October 20 – Lord Darcy surrenders his castle to the rebels of the Pilgrimage of Grace
Posted By Claire on October 20, 2022
On this day in Tudor history, 20th October 1536, in the reign of King Henry VIII, Lord Darcy, owner of Pontefract Castle in Yorkshire, surrendered his castle to the rebels of the Pilgrimage of Grace.
However, all was not as it seemed. Thomas Darcy, 1st Baron Darcy, and others in the castle were actually sympathetic to the rebel cause.
Find out more about the situation at Pontefract Castle in October 1536, the letters Darcy wrote to King Henry VIII, and what happened on the night of 19th October and morning of 20th October, and why Darcy came to a sticky end…
For more on the Pilgrimage of Grace Rebellion, see:
- October 4 – The Pilgrimage of Grace Rebellion is underway! – https://youtu.be/9WBhp2N3hKM
- October 19 – Henry VIII gets tough on rebels – https://youtu.be/JV7qr-uC7MU
On this day in Tudor history, 20th October 1536, Thomas Darcy, 1st Baron Darcy, owner of Pontefract Castle in Yorkshire, yielded his castle to the rebels of the Pilgrimage of Grace. The castle’s inhabitants – which included Edmund Lee, Archbishop of York; Thomas Magnus, Archdeacon of the East Riding; Sir William Gascoigne, and Sir Robert Constable, as well as Lord Darcy – then swore the rebel oath.
Lord Darcy had written to King Henry VIII a week earlier, on 13th October 1536, regarding the rebellion. He wrote that “Although policy has been used according to your letters yet a great number of your subjects rebelliously assembled on Monday last, and are up in the East Riding, and all the commonalty of this shire seem to favor their opinions, sounding in every behalf to the very like matter begun in Lincolnshire. The gentlemen cannot trust any but their household servants.”
He then went on to say:
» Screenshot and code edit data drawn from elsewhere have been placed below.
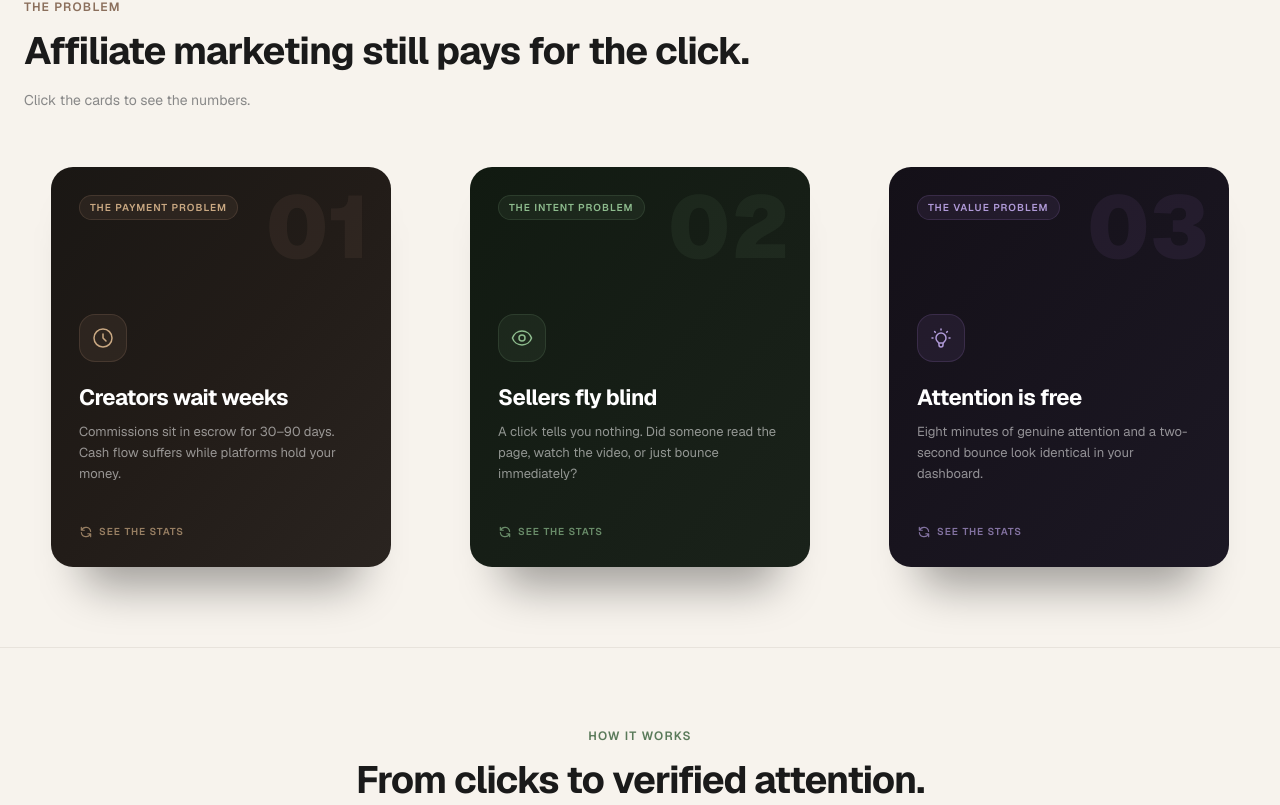
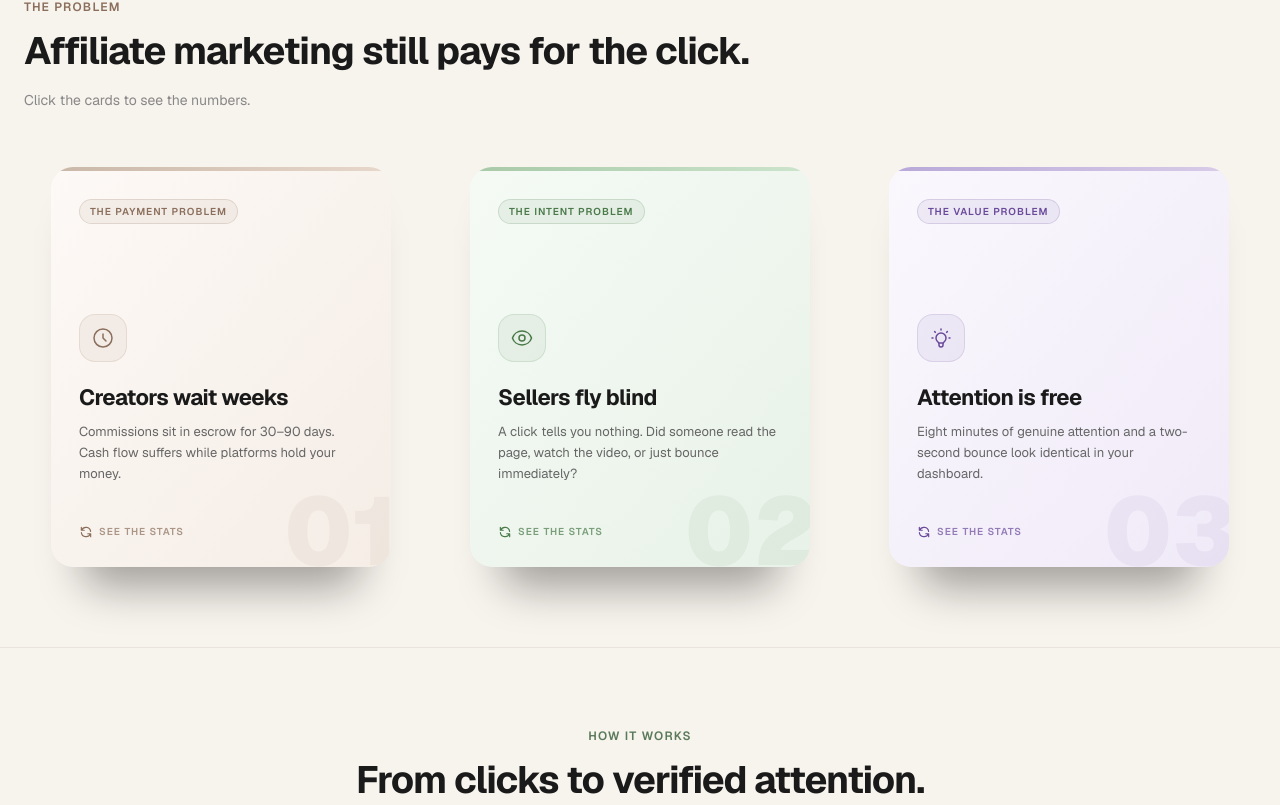
Before and after one commit to dumprahul/kawaipay, a Next.js app: page / in a window 1280 px wide. Shown: the part 1095-1900 px from the top of the page. Built offline with nearby package versions, Linux system fonts and the light colour scheme.

Commit message:
style: convert flip cards to light theme
FrontFace/BackFace now use frontBg/backBg/topBar/statBg/iconBg/accent
fields from PROBLEMS data — cream/pastel gradients with dark espresso
text instead of dark gradients with white text.

```diff
--- a/app/landing/ProblemSection.tsx
+++ b/app/landing/ProblemSection.tsx
@@ -12,15 +12,17 @@ const PROBLEMS = [
     subtitle: "The payment problem",
     body: "Commissions sit in escrow for 30–90 days. Cash flow suffers while platforms hold your money.",
     icon: "M12 8v4l3 3m6-3a9 9 0 11-18 0 9 9 0 0118 0z",
-    // back — stats
     stat1: { value: "67", unit: "days", label: "average payout delay" },
     stat2: { value: "$2.8B", unit: "", label: "held in affiliate escrow globally" },
     stat3: { value: "41%", unit: "", label: "of creators quit due to late pay" },
-    backAccent: "#8b6f5c",
-    backGrad: "from-[#2a1f18] via-[#1e1710] to-[#120f0a]",
-    frontGrad: "from-[#1a1714] via-[#221c18] to-[#2a2420]",
-    accentLight: "#c9a882",
-    tagColor: "bg-[#8b6f5c22] text-[#c9a882] border-[#8b6f5c44]",
+    accent: "#8b6f5c",
+    frontBg: "from-[#fdf9f6] to-[#f5ede6]",
+    backBg: "from-[#faf4ef] to-[#f0e6dc]",
+    topBar: "from-[#c9b8a8] to-[#e8d8cc]",
+    tagColor: "bg-[#8b6f5c14] text-[#8b6f5c] border-[#8b6f5c30]",
+    statBg: "bg-[#8b6f5c0d] border-[#8b6f5c25]",
+    iconBg: "bg-[#8b6f5c12]",
+    numColor: "#8b6f5c",
   },
   {
     num: "02",
@@ -31,11 +33,14 @@ const PROBLEMS = [
     stat1: { value: "2.3%", unit: "", label: "industry avg click conversion" },
     stat2: { value: "78%", unit: "", label: "of paid clicks bounce in < 10s" },
     stat3: { value: "$500M+", unit: "", label: "wasted on bot traffic yearly" },
-    backAccent: "#5a7a5a",
-    backGrad: "from-[#101a10] via-[#0e160e] to-[#0a110a]",
-    frontGrad: "from-[#111a11] via-[#161e16] to-[#1a221a]",
-    accentLight: "#8dbb8d",
-    tagColor: "bg-[#5a7a5a22] text-[#8dbb8d] border-[#5a7a5a44]",
+    accent: "#4a7a4a",
+    frontBg: "from-[#f5faf5] to-[#e8f2e8]",
+    backBg: "from-[#f0f8f0] to-[#e2efe2]",
+    topBar: "from-[#a8c9a8] to-[#cce4cc]",
+    tagColor: "bg-[#4a7a4a14] text-[#4a7a4a] border-[#4a7a4a30]",
+    statBg: "bg-[#4a7a4a0d] border-[#4a7a4a25]",
+    iconBg: "bg-[#4a7a4a12]",
+    numColor: "#4a7a4a",
   },
   {
     num: "03",
@@ -46,11 +51,14 @@ const PROBLEMS = [
     stat1: { value: "0¢", unit: "", label: "paid for 8 min of real attention" },
     stat2: { value: "4.2×", unit: "", label: "higher purchase intent after 5+ min" },
     stat3: { value: "92%", unit: "", label: "of attention data is never captured" },
-    backAccent: "#7a5a9a",
-    backGrad: "from-[#16101f] via-[#110d18] to-[#0d0a12]",
-    frontGrad: "from-[#141018] via-[#18141e] to-[#1c1824]",
-    accentLight: "#b09ad8",
-    tagColor: "bg-[#7a5a9a22] text-[#b09ad8] border-[#7a5a9a44]",
+    accent: "#6a4a9a",
+    frontBg: "from-[#faf8fd] to-[#f0eaf8]",
+    backBg: "from-[#f5f0fb] to-[#ece4f5]",
+    topBar: "from-[#b8a8d8] to-[#d8cce8]",
+    tagColor: "bg-[#6a4a9a14] text-[#6a4a9a] border-[#6a4a9a30]",
+    statBg: "bg-[#6a4a9a0d] border-[#6a4a9a25]",
+    iconBg: "bg-[#6a4a9a12]",
+    numColor: "#6a4a9a",
   },
 ];
 
@@ -58,10 +66,14 @@ type Problem = typeof PROBLEMS[0];
 
 function FrontFace({ p }: { p: Problem }) {
   return (
-    <div className={`w-full h-full bg-gradient-to-br ${p.frontGrad} flex flex-col p-7 relative overflow-hidden`}>
-      {/* Top-right large number */}
-      <span className="absolute top-4 right-5 text-[88px] font-black leading-none select-none pointer-events-none"
-        style={{ color: p.backAccent, opacity: 0.12 }}>
+    <div className={`w-full h-full bg-gradient-to-br ${p.frontBg} flex flex-col overflow-hidden relative`}>
+      {/* Coloured top bar */}
+      <div className={`h-1 w-full bg-gradient-to-r ${p.topBar} shrink-0`} />
+
+      <div className="flex flex-col p-7 flex-1 relative">
+        {/* Watermark number */}
+        <span className="absolute -right-2 -bottom-3 text-[96px] font-black leading-none select-none pointer-events-none"
+          style={{ color: p.accent, opacity: 0.06 }}>
           {p.num}
         </span>
 
@@ -72,24 +84,25 @@ function FrontFace({ p }: { p: Problem }) {
 
         {/* Icon */}
         <div className="mt-auto mb-5">
-        <div className="w-12 h-12 rounded-2xl flex items-center justify-center mb-5"
-          style={{ background: `${p.backAccent}22`, border: `1px solid ${p.backAccent}44` }}>
-          <svg className="w-6 h-6" fill="none" stroke={p.accentLight} viewBox="0 0 24 24">
+          <div className={`w-12 h-12 rounded-2xl ${p.iconBg} flex items-center justify-center mb-5`}
+            style={{ border: `1px solid ${p.accent}25` }}>
+            <svg className="w-6 h-6" fill="none" stroke={p.accent} viewBox="0 0 24 24">
               <path strokeLinecap="round" strokeLinejoin="round" strokeWidth={1.5} d={p.icon} />
             </svg>
           </div>
 
-        <h3 className="text-[22px] font-bold text-white leading-snug tracking-tight mb-2">{p.title}</h3>
-        <p className="text-[13px] leading-relaxed" style={{ color: "#ffffff88" }}>{p.body}</p>
+          <h3 className="text-[22px] font-bold text-[#1a1a1a] leading-snug tracking-tight mb-2">{p.title}</h3>
+          <p className="text-[13px] text-[#666] leading-relaxed">{p.body}</p>
         </div>
 
         {/* Flip hint */}
-      <div className="flex items-center gap-1.5 mt-5" style={{ color: p.accentLight, opacity: 0.7 }}>
+        <div className="flex items-center gap-1.5 mt-5" style={{ color: p.accent }}>
           <svg className="w-3.5 h-3.5" fill="none" stroke="currentColor" viewBox="0 0 24 24">
             <path strokeLinecap="round" strokeLinejoin="round" strokeWidth={2}
               d="M4 4v5h.582m15.356 2A8.001 8.001 0 004.582 9m0 0H9m11 11v-5h-.581m0 0a8.003 8.003 0 01-15.357-2m15.357 2H15" />
           </svg>
-        <span className="text-[10px] font-semibold uppercase tracking-widest">See the stats</span>
+          <span className="text-[10px] font-semibold uppercase tracking-widest opacity-70">See the stats</span>
+        </div>
       </div>
     </div>
   );
@@ -97,41 +110,45 @@ function FrontFace({ p }: { p: Problem }) {
 
 function BackFace({ p }: { p: Problem }) {
   return (
-    <div className={`w-full h-full bg-gradient-to-br ${p.backGrad} flex flex-col p-7 relative overflow-hidden`}>
+    <div className={`w-full h-full bg-gradient-to-br ${p.backBg} flex flex-col overflow-hidden relative`}>
+      {/* Coloured top bar */}
+      <div className={`h-1 w-full bg-gradient-to-r ${p.topBar} shrink-0`} />
+
       {/* Decorative circle */}
-      <div className="absolute -top-10 -right-10 w-40 h-40 rounded-full opacity-10"
-        style={{ background: `radial-gradient(circle, ${p.backAccent}, transparent)` }} />
+      <div className="absolute -top-8 -right-8 w-36 h-36 rounded-full pointer-events-none"
+        style={{ background: `radial-gradient(circle, ${p.accent}18, transparent)` }} />
 
-      <div className="flex items-center justify-between mb-6">
-        <span className="text-[10px] font-semibold uppercase tracking-widest" style={{ color: p.accentLight }}>
+      <div className="flex flex-col p-7 flex-1">
+        <div className="flex items-center justify-between mb-5">
+          <span className="text-[10px] font-semibold uppercase tracking-widest" style={{ color: p.accent }}>
             By the numbers
           </span>
           <span className={`text-[10px] font-bold px-2 py-0.5 rounded-full border ${p.tagColor}`}>{p.num}</span>
         </div>
 
         {/* Stats */}
-      <div className="flex flex-col gap-4 flex-1">
+        <div className="flex flex-col gap-3 flex-1">
           {[p.stat1, p.stat2, p.stat3].map((s, i) => (
-          <div key={i} className="rounded-xl p-4 relative overflow-hidden"
-            style={{ background: `${p.backAccent}14`, border: `1px solid ${p.backAccent}30` }}>
-            <div className="flex items-baseline gap-1.5 mb-1">
-              <span className="text-[28px] font-black tracking-tight leading-none" style={{ color: p.accentLight }}>
+            <div key={i} className={`rounded-xl p-4 ${p.statBg} border`}>
+              <div className="flex items-baseline gap-1 mb-0.5">
+                <span className="text-[26px] font-black tracking-tight leading-none" style={{ color: p.accent }}>
                   {s.value}
                 </span>
-              {s.unit && <span className="text-[13px] font-semibold" style={{ color: p.accentLight }}>{s.unit}</span>}
+                {s.unit && <span className="text-[13px] font-semibold" style={{ color: p.accent }}>{s.unit}</span>}
               </div>
-            <p className="text-[11px] leading-snug" style={{ color: "#ffffff66" }}>{s.label}</p>
+              <p className="text-[11px] text-[#777] leading-snug">{s.label}</p>
             </div>
           ))}
         </div>
 
         {/* Flip back hint */}
-      <div className="flex items-center gap-1.5 mt-5" style={{ color: p.accentLight, opacity: 0.6 }}>
+        <div className="flex items-center gap-1.5 mt-4" style={{ color: p.accent }}>
           <svg className="w-3.5 h-3.5" fill="none" stroke="currentColor" viewBox="0 0 24 24">
             <path strokeLinecap="round" strokeLinejoin="round" strokeWidth={2}
               d="M4 4v5h.582m15.356 2A8.001 8.001 0 004.582 9m0 0H9m11 11v-5h-.581m0 0a8.003 8.003 0 01-15.357-2m15.357 2H15" />
           </svg>
-        <span className="text-[10px] font-semibold uppercase tracking-widest">Flip back</span>
+          <span className="text-[10px] font-semibold uppercase tracking-widest opacity-70">Flip back</span>
+        </div>
       </div>
     </div>
   );
```
Lines whose indentation alone changed are shown as unchanged.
“As I wrote before I have repaired to your Castle of Pomfret for the better ordering of the country; but have received no answer of money, ordnance, artillery, gunpowder, gunners, laying of posts, or who shall be your lieutenant. I hear the rebels will visit me here in two or three days, and that they hasten to York trusting there to find part of your treasure. On hearing of the insurrection I wrote to the mayor of York to look to the safety of the city and the good order of the people there who, I hear, are lightly disposed. As I think my last letters to your Grace not fully answered I enclose copy of the instructions sent by my son, Sir Arthur, which seem not to have been declared. Meanwhile I shall do my best with policy. I have great assistance from the archbishop of York and your counsellor, Mr. Magnus. Pomfret Castle, 13 Oct.”
Sir Arthur Darcy also sent letters to the king “from the lords in Pomfret Castle” stating that they were in great danger and could see no means of resistance.
On the night of 19th October 1536, Thomas Maunsell, Robert Aske and the rebels of the Pilgrimage of Grace threatened an assault on Pontefract Castle, and Aske, wrote down the grievances of the common people in a letter, asking the lords in the castle to intercede with the King on their behalf.
No force was necessary. Aske visited the castle and rebuked the lords for failing in their duty to their people by allowing heresy in their territory, and by not making the King aware of ‘the poverty of his realm and that part specially’. Lord Darcy replied that they would submit to him on 21st October, but Aske insisted on it happening that day, 20th, threatening action against the castle otherwise, so Darcy surrendered. It was all over by 8am on 20th.
Darcy had little choice when there were only around 300 men in the castle, and the rebels numbered in the tens of thousands, but historian M.L. Bush makes the point that the castle inmates could have tried to crush the rebels ten days earlier when the rebellion was in its infancy and its numbers much, much smaller. Bush explains that the elderly Lord Darcy actually sympathised with the rebel cause, because of his reservations about the dissolution of the monasteries and the power of Thomas Cromwell, whom he would have viewed as a heretic and an “upstart”. The grievances of the rebels were justified in Darcy’s opinion, but he did not want to raise a revolt himself, or take an active part in one, so he fled to Pontefract Castle and hoped that he would not need to get involved.
Lord Darcy ended up being convicted of high treason for his part in the rebellion and was executed by beheading on Tower Hill on 30th June 1537.